- Try it: Please report each line in the material below that includes "showLong".

- Recorded data:
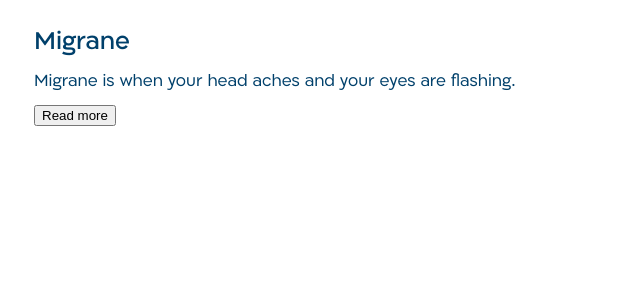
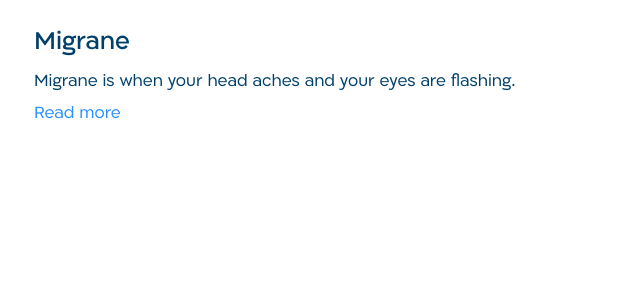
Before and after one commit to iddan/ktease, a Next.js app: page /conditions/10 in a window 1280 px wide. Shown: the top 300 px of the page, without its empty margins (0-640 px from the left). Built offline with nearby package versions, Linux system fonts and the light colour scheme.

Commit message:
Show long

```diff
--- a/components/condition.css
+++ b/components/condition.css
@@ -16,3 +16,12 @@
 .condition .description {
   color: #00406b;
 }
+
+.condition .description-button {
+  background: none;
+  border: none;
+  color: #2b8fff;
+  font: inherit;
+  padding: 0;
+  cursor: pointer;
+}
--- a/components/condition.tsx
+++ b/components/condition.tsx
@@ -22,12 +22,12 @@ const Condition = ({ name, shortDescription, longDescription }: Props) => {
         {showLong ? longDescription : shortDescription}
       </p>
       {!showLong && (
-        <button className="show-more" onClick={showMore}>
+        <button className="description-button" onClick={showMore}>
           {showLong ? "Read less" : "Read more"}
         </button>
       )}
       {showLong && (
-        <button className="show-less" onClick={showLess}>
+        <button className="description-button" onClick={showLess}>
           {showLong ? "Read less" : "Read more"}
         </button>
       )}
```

==

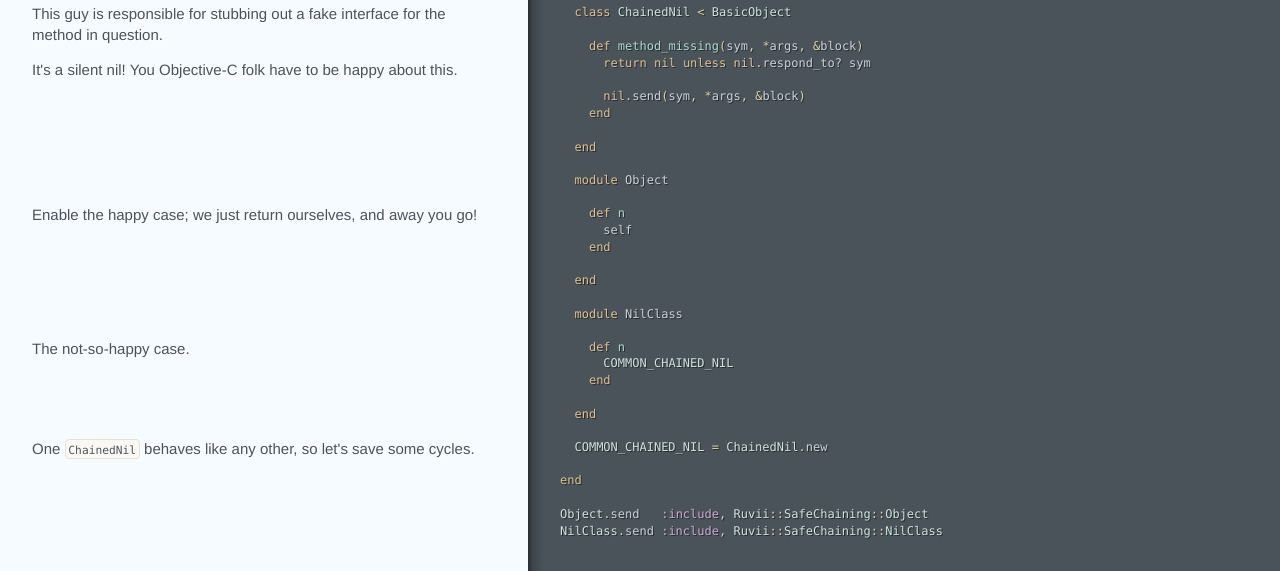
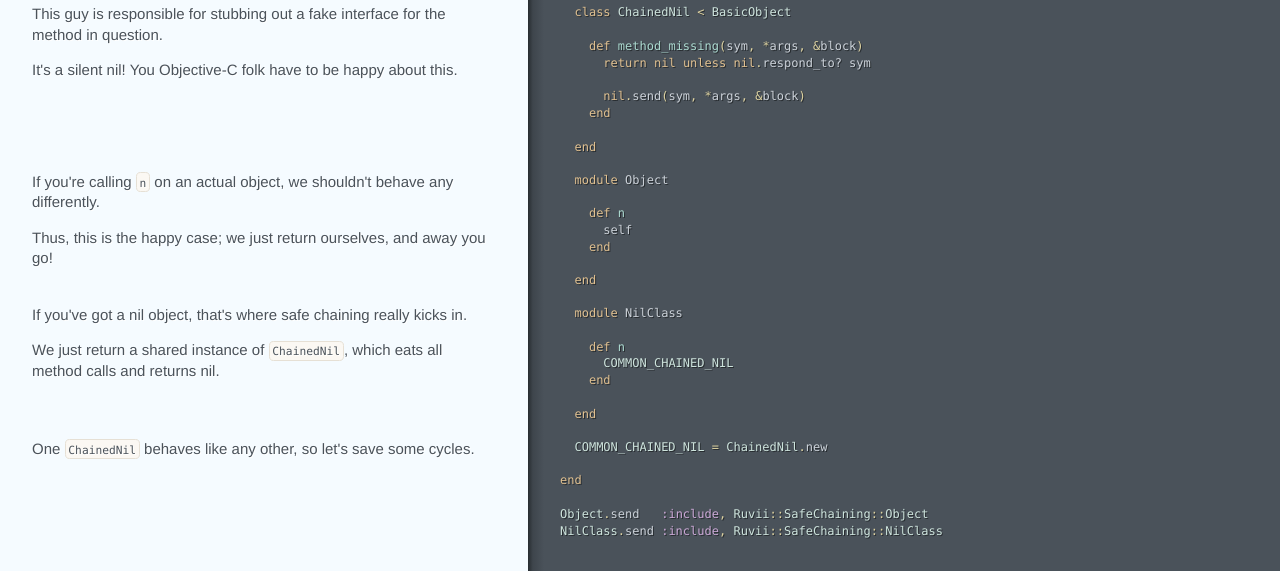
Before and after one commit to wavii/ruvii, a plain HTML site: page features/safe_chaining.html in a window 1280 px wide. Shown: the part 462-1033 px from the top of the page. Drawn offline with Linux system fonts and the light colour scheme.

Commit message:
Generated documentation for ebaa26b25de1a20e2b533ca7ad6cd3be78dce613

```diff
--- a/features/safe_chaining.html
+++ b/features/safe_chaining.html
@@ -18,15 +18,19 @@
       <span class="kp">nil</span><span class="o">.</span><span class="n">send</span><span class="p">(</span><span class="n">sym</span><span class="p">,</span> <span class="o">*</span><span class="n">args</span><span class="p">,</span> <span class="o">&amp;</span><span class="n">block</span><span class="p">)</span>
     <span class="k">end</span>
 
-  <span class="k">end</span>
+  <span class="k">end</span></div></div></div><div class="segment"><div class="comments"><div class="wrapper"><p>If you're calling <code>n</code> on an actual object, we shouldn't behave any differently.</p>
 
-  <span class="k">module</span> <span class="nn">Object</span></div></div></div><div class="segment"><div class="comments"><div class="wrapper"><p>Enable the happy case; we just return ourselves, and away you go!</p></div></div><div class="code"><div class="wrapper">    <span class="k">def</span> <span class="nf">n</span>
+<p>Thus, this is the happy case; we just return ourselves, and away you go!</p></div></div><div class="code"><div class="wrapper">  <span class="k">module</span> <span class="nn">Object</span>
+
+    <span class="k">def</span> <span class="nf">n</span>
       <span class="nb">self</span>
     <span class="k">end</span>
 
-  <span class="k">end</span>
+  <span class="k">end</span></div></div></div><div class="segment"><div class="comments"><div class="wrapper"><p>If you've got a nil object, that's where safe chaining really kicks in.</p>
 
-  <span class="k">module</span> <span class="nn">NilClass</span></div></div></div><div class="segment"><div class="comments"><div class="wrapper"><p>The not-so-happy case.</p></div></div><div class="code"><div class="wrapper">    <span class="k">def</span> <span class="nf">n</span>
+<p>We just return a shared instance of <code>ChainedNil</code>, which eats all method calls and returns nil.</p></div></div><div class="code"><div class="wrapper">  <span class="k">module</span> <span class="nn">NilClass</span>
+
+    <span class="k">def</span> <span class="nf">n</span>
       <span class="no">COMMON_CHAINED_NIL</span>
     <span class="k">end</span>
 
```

- Expected answer:
         {showLong ? longDescription : shortDescription}
       {!showLong && (
           {showLong ? "Read less" : "Read more"}
       {showLong && (
           {showLong ? "Read less" : "Read more"}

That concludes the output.